- **AVAILABLE DATA**:

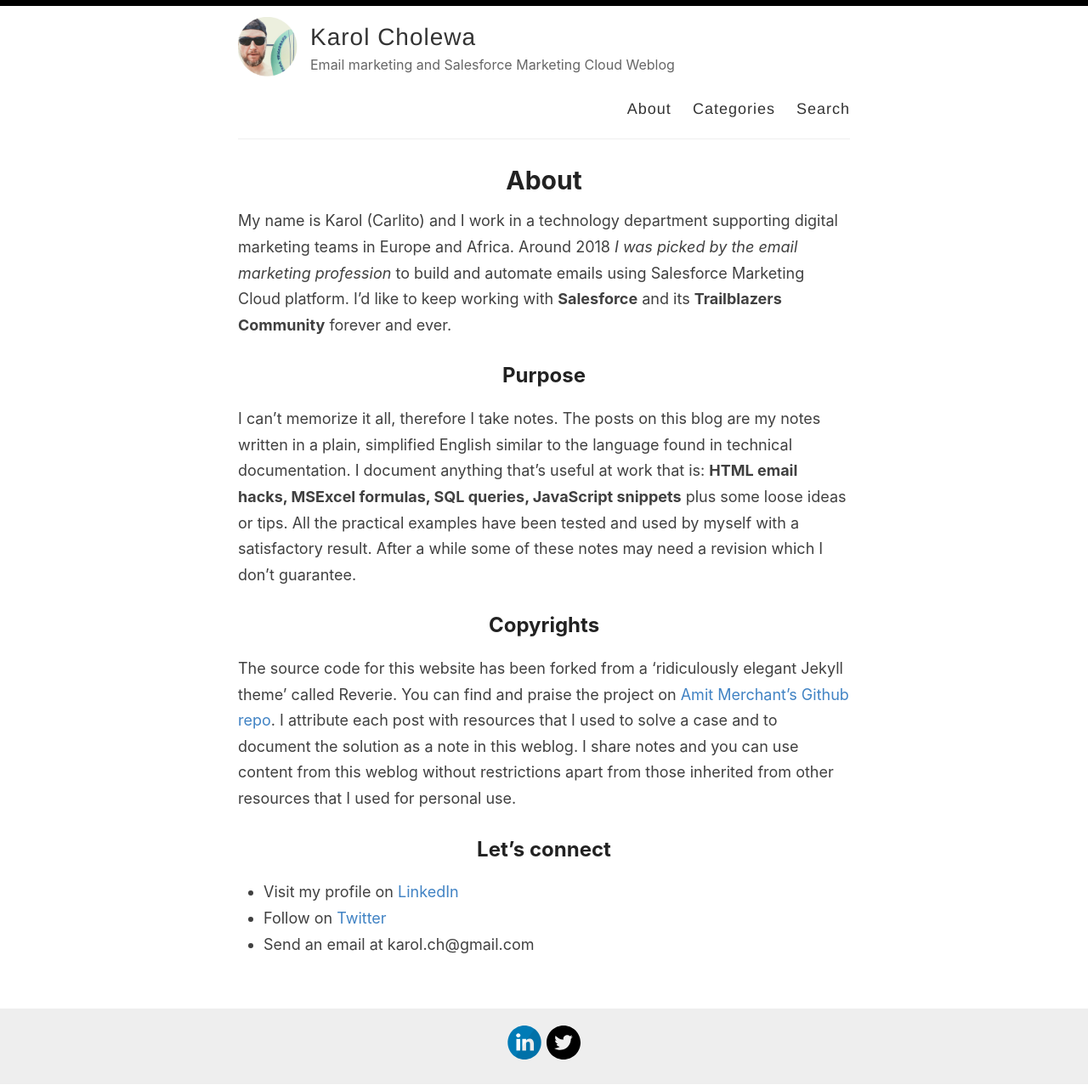
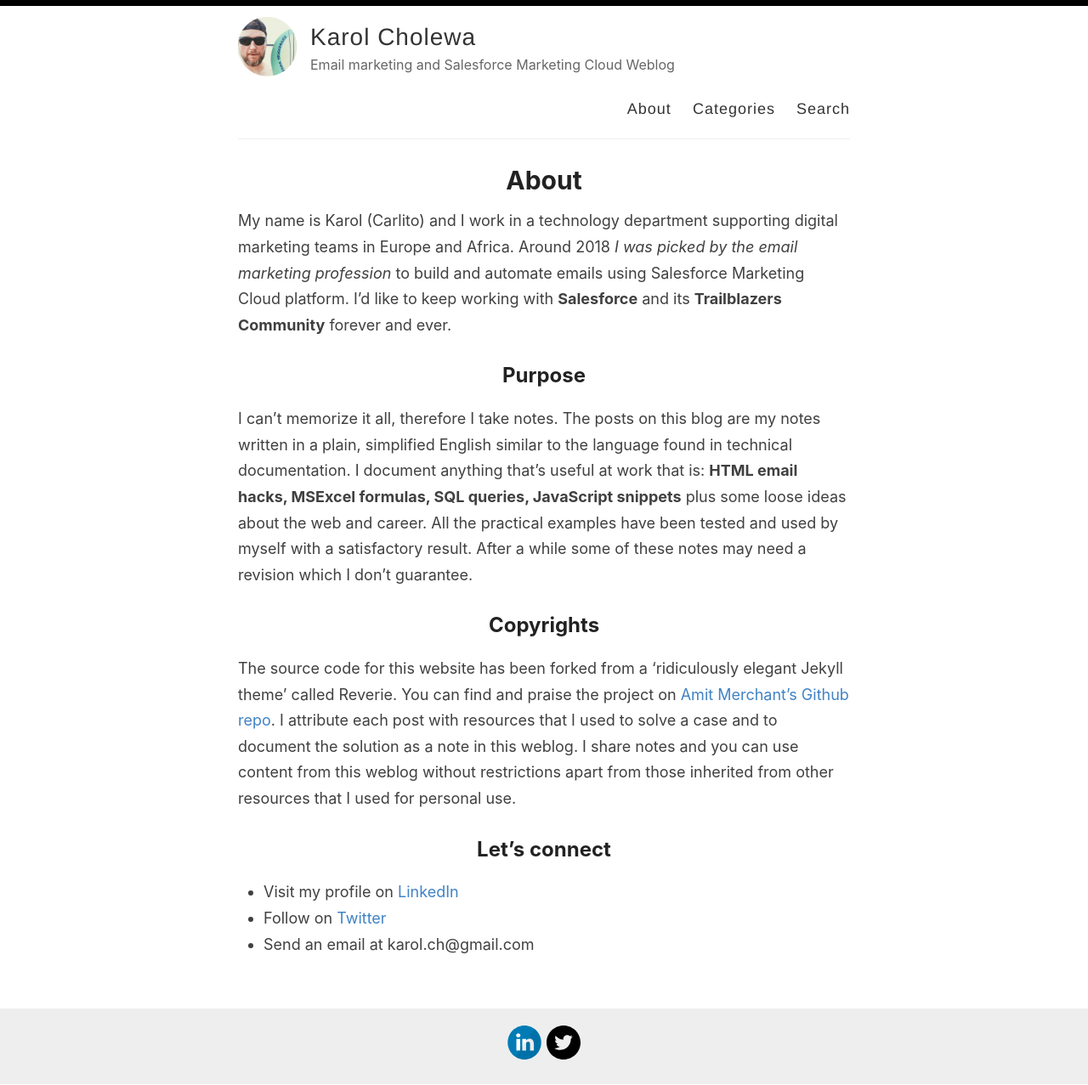
Before and after one commit to karolcholewa/blog, a Jekyll site: the page built from _pages/about.md, in a window 1280 px wide. Shown: the whole page at 85% size. Built offline with Jekyll 4.4.1, drawn with Linux system fonts in a browser that asks for light colours.

Commit message:
updated About and Readme

```diff
--- a/_pages/about.md
+++ b/_pages/about.md
@@ -8,7 +8,7 @@ My name is Karol (Carlito) and I work in a technology department supporting digi
 
 ## Purpose
 
-I can't memorize it all, therefore I take notes. The posts on this blog are my notes written in a plain, simplified English similar to the language found in technical documentation. I document anything that's useful at work that is: **HTML email hacks, MSExcel formulas, SQL queries, JavaScript snippets**  plus some loose ideas or tips. All the practical examples have been tested and used by myself with a satisfactory result. After a while some of these notes may need a revision which I don't guarantee.
+I can't memorize it all, therefore I take notes. The posts on this blog are my notes written in a plain, simplified English similar to the language found in technical documentation. I document anything that's useful at work that is: **HTML email hacks, MSExcel formulas, SQL queries, JavaScript snippets**  plus some loose ideas about the web and career. All the practical examples have been tested and used by myself with a satisfactory result. After a while some of these notes may need a revision which I don't guarantee.
 
 ## Copyrights
 
```
Also changed, not shown: README.md.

- **BRIEF**: Your copy should match the entries exactly, minus the pictures.

- **WRITTEN REPLY**:
Before and after one commit to karolcholewa/blog, a Jekyll site: the page built from _pages/about.md, in a window 1280 px wide. Shown: the whole page at 85% size. Built offline with Jekyll 4.4.1, drawn with Linux system fonts in a browser that asks for light colours.

Commit message:
updated About and Readme

```diff
--- a/_pages/about.md
+++ b/_pages/about.md
@@ -8,7 +8,7 @@ My name is Karol (Carlito) and I work in a technology department supporting digi
 
 ## Purpose
 
-I can't memorize it all, therefore I take notes. The posts on this blog are my notes written in a plain, simplified English similar to the language found in technical documentation. I document anything that's useful at work that is: **HTML email hacks, MSExcel formulas, SQL queries, JavaScript snippets**  plus some loose ideas or tips. All the practical examples have been tested and used by myself with a satisfactory result. After a while some of these notes may need a revision which I don't guarantee.
+I can't memorize it all, therefore I take notes. The posts on this blog are my notes written in a plain, simplified English similar to the language found in technical documentation. I document anything that's useful at work that is: **HTML email hacks, MSExcel formulas, SQL queries, JavaScript snippets**  plus some loose ideas about the web and career. All the practical examples have been tested and used by myself with a satisfactory result. After a while some of these notes may need a revision which I don't guarantee.
 
 ## Copyrights
 
```
Also changed, not shown: README.md.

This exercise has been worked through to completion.